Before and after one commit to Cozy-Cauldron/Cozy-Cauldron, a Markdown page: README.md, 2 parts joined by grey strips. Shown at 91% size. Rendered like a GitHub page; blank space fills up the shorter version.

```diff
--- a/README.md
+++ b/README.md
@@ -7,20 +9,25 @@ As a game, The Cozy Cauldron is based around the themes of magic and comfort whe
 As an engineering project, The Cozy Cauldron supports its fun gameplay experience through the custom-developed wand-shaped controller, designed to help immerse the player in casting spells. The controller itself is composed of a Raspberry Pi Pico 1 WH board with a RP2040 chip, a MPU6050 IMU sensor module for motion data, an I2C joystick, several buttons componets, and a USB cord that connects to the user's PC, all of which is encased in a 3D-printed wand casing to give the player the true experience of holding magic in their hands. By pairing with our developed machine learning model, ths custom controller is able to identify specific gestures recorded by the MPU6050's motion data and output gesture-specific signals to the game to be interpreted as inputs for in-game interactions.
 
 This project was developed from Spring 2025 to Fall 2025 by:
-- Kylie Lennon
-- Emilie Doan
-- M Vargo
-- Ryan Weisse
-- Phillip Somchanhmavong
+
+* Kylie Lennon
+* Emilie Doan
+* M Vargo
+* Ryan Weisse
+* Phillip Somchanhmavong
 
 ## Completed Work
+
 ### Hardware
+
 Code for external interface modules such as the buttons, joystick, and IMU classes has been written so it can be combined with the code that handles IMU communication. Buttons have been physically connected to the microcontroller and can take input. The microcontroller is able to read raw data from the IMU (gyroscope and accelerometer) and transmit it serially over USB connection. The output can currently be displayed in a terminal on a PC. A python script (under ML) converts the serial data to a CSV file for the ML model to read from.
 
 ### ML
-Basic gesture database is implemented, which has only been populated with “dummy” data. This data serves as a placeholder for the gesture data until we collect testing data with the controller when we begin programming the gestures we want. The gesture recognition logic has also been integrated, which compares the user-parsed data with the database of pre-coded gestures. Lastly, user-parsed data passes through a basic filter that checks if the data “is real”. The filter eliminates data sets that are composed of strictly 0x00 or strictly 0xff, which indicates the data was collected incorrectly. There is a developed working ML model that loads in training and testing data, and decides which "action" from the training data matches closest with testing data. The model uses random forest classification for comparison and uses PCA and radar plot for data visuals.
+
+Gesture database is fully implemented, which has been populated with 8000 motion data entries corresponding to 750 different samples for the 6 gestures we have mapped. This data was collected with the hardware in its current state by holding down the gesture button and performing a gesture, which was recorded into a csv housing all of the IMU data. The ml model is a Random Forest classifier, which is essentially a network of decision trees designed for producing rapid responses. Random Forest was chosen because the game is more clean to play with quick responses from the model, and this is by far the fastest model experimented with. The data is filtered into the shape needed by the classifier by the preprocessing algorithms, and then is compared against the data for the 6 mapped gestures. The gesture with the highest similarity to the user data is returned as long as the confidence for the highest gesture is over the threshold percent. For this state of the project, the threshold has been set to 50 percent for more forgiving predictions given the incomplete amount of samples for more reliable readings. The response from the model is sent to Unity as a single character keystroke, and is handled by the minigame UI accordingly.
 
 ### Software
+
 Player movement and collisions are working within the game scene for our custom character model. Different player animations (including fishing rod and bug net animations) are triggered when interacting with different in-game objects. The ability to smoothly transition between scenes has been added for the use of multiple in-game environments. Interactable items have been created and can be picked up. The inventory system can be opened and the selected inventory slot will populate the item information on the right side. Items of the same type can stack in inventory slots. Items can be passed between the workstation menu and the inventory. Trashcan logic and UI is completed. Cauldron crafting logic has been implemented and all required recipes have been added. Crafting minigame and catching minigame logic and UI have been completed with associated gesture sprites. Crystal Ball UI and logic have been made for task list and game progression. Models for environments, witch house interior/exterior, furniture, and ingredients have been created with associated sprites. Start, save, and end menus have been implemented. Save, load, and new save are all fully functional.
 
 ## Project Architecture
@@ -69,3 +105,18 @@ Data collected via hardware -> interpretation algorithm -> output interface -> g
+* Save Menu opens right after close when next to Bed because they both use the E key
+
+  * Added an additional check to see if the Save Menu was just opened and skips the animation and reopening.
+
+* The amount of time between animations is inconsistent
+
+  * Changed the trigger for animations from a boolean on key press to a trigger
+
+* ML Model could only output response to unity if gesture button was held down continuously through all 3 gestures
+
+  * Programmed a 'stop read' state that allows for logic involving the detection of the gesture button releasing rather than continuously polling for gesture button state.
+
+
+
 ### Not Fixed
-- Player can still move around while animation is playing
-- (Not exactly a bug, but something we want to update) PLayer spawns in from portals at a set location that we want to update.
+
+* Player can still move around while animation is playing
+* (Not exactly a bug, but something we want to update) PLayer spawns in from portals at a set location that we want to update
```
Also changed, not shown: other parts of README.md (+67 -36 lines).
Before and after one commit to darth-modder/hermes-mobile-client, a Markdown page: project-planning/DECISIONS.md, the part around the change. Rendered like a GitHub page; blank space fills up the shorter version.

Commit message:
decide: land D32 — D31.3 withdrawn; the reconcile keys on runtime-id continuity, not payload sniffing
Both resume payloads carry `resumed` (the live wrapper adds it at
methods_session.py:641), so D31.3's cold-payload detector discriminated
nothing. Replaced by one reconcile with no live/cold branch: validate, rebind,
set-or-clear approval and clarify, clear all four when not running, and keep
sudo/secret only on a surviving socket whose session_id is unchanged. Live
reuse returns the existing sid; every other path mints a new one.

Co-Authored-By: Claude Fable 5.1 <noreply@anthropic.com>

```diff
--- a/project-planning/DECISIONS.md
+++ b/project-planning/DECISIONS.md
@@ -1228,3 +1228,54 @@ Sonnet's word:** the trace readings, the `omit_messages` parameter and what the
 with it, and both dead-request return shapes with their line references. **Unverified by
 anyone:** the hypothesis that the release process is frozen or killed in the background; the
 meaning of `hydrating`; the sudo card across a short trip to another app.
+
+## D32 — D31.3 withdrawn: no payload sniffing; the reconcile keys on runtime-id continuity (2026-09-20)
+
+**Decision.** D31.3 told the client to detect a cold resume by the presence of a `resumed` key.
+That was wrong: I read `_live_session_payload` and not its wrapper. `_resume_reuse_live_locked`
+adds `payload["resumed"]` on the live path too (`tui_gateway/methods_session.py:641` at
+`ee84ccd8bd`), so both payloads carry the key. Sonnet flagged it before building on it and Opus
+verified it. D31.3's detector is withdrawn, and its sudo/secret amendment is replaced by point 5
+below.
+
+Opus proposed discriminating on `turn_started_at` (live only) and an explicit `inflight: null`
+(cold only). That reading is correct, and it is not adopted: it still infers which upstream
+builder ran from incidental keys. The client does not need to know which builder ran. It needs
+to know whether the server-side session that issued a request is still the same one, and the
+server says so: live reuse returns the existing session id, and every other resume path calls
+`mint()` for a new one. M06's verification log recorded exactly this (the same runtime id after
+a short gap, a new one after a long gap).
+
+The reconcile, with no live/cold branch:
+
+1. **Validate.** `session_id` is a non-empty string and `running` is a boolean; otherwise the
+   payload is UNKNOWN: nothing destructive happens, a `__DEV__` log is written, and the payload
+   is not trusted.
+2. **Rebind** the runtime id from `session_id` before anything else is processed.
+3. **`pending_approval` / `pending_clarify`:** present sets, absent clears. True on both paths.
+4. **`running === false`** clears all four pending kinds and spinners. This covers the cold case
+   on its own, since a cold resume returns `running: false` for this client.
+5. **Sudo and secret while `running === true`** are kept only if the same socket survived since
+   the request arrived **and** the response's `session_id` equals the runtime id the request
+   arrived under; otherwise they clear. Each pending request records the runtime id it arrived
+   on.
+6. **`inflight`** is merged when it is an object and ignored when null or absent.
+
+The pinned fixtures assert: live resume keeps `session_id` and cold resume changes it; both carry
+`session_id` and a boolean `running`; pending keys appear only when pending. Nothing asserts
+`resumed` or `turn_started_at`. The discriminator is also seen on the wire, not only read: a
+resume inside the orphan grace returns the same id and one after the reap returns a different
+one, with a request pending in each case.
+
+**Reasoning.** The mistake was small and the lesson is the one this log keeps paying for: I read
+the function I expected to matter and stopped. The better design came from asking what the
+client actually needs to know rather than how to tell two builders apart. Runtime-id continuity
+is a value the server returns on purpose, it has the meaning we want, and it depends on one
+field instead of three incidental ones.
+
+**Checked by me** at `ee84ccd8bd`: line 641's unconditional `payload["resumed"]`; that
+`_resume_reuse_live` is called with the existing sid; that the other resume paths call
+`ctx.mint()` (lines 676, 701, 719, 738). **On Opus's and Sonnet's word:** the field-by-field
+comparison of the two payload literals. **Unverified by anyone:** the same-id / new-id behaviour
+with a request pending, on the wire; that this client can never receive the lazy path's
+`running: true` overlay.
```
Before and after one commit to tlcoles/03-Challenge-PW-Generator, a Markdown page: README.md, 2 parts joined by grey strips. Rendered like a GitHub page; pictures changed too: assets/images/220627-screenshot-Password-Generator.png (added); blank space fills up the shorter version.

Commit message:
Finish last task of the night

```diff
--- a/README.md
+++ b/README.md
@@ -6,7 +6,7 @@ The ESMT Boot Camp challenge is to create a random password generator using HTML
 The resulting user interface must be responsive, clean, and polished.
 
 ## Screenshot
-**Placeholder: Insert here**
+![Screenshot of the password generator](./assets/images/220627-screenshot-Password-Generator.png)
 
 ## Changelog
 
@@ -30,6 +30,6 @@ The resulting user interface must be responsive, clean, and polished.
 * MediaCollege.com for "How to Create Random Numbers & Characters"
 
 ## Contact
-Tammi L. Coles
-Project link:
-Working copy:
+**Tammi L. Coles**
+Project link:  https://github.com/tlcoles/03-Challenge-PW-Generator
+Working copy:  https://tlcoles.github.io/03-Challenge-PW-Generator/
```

● **Task requirements**
Work through the material above. Then report how many of its lines contain "around", and only that.

● **Worked solution**
4